What you will do: Only lines containing the string "Rendered" belong in the answer; find them in the records and copy them.

Material shown:
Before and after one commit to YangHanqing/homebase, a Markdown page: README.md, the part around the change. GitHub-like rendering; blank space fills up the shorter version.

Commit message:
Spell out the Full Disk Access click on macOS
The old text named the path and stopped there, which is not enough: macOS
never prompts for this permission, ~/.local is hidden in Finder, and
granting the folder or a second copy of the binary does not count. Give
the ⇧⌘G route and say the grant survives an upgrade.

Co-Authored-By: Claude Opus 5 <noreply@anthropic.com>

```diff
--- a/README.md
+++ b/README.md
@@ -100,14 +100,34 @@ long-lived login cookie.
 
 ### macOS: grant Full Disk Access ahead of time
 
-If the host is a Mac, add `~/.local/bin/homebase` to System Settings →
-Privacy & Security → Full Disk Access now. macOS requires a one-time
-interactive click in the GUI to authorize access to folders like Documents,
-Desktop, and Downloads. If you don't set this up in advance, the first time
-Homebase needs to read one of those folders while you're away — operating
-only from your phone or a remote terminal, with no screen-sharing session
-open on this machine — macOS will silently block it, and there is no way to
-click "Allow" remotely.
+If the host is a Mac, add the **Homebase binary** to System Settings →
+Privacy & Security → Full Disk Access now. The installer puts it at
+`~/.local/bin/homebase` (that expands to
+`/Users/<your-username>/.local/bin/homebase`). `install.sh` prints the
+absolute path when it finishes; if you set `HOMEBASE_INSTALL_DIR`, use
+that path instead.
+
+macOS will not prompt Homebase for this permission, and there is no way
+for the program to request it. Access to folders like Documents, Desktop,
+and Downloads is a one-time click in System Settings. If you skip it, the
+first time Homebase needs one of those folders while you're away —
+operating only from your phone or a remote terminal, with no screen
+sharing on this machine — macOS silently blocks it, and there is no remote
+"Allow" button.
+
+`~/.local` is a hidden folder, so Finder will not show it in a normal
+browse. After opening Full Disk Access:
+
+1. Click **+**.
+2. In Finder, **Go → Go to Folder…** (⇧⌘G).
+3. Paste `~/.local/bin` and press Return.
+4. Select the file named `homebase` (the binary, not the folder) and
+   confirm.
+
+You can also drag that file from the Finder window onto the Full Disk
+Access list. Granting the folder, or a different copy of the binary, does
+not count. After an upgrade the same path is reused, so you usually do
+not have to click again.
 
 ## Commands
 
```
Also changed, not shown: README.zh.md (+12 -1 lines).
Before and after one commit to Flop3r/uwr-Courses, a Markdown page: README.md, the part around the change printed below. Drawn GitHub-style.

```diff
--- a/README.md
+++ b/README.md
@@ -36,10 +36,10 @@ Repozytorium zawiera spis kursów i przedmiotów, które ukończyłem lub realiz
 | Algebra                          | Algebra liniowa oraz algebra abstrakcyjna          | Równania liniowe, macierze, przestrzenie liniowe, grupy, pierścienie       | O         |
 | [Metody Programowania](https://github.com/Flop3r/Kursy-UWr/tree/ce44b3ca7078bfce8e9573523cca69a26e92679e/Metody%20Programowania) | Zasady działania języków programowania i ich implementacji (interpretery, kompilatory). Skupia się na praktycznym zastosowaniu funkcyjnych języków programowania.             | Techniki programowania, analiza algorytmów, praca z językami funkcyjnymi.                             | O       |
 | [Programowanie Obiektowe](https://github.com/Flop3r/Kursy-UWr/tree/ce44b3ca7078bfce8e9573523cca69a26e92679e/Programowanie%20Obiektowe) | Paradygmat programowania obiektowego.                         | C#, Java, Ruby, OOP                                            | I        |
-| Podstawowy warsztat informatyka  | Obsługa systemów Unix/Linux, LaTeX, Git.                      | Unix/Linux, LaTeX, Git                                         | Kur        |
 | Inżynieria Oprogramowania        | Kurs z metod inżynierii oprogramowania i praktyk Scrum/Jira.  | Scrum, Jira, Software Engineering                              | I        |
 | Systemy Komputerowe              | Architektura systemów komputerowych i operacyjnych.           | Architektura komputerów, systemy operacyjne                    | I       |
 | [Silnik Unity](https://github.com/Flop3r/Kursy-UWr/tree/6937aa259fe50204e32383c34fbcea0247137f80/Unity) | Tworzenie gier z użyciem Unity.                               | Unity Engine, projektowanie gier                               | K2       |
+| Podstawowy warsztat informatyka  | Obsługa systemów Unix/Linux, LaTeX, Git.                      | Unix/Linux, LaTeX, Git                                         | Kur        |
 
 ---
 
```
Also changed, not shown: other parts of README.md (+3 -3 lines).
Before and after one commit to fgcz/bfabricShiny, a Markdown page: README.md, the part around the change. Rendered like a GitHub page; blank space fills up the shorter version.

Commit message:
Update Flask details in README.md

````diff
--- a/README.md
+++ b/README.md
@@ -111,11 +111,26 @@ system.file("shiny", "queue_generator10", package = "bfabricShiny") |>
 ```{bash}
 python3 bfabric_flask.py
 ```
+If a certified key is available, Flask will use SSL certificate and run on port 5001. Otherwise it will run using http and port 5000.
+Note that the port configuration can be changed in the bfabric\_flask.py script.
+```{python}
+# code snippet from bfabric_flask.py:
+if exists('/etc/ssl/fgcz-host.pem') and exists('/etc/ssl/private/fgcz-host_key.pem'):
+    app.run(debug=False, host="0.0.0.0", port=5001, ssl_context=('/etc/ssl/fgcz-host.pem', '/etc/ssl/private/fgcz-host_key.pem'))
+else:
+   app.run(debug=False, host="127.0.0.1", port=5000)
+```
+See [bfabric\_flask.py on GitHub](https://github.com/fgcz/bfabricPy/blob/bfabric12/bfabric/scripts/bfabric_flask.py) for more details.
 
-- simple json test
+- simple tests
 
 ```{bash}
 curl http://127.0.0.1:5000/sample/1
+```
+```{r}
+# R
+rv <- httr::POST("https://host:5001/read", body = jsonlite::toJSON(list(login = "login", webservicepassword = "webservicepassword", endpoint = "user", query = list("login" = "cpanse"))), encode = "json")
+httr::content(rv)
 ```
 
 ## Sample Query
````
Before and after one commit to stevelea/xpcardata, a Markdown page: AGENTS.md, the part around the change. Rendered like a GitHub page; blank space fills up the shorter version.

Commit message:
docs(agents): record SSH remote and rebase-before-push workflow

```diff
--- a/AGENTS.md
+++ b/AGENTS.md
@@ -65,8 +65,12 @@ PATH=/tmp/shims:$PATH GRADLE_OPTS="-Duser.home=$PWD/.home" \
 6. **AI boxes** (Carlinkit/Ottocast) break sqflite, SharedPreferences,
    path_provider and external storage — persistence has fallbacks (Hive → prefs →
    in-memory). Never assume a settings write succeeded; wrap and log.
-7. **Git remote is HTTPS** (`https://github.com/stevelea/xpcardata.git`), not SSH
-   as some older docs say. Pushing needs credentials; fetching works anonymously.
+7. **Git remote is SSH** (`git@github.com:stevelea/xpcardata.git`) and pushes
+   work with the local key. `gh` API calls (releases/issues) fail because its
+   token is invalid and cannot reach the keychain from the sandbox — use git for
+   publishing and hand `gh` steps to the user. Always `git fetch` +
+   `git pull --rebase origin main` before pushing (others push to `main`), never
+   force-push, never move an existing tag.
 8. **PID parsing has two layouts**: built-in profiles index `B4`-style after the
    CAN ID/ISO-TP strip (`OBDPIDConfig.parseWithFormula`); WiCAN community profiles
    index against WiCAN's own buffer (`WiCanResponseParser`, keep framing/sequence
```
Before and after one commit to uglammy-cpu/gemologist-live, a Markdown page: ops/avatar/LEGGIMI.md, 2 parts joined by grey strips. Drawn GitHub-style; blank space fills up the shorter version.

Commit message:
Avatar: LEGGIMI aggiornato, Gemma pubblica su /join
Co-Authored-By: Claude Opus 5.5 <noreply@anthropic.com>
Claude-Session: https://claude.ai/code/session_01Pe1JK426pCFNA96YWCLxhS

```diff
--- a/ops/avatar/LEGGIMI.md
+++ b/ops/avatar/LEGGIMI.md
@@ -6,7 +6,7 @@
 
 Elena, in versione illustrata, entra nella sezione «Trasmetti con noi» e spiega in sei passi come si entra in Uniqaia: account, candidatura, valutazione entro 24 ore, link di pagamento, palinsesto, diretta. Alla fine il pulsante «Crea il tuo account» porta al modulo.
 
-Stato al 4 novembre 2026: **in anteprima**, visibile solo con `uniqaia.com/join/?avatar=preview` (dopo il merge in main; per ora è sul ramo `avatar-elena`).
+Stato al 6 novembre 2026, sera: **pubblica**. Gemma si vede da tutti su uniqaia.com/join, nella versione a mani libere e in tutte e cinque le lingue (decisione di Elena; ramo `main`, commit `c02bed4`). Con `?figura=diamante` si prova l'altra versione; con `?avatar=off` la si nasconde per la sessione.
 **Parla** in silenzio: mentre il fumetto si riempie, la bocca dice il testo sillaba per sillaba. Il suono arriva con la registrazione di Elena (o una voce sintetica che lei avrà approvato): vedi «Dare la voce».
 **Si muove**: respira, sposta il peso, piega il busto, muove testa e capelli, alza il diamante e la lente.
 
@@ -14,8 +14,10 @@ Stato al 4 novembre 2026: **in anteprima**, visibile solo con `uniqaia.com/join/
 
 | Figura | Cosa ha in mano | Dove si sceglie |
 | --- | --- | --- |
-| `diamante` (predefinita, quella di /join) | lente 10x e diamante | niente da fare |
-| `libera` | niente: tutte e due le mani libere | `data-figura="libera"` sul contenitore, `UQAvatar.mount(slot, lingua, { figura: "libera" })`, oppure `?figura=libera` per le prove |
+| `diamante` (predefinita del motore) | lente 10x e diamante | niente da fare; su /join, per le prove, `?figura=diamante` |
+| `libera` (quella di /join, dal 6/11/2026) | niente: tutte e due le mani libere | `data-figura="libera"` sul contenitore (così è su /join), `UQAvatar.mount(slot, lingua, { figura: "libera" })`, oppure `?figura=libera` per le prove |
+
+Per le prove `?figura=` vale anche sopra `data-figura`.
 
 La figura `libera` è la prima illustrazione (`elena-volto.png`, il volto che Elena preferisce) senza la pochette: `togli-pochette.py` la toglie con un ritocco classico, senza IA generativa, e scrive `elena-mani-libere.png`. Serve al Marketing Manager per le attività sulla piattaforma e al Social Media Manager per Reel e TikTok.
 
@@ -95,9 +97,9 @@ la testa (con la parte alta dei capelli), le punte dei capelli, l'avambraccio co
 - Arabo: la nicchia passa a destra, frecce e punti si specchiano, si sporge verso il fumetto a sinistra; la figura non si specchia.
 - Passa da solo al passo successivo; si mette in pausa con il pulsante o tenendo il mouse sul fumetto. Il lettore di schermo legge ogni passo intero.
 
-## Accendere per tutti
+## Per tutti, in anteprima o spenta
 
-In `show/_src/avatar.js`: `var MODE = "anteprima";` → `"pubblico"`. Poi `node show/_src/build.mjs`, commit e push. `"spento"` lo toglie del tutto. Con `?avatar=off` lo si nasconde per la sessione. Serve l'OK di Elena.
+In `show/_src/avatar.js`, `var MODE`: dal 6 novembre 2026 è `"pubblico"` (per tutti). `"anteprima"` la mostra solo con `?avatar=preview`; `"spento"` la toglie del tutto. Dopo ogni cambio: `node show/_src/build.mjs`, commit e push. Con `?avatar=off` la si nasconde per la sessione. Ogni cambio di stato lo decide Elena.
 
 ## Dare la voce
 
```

Task result:
Before and after one commit to fgcz/bfabricShiny, a Markdown page: README.md, the part around the change. Rendered like a GitHub page; blank space fills up the shorter version.
Before and after one commit to stevelea/xpcardata, a Markdown page: AGENTS.md, the part around the change. Rendered like a GitHub page; blank space fills up the shorter version.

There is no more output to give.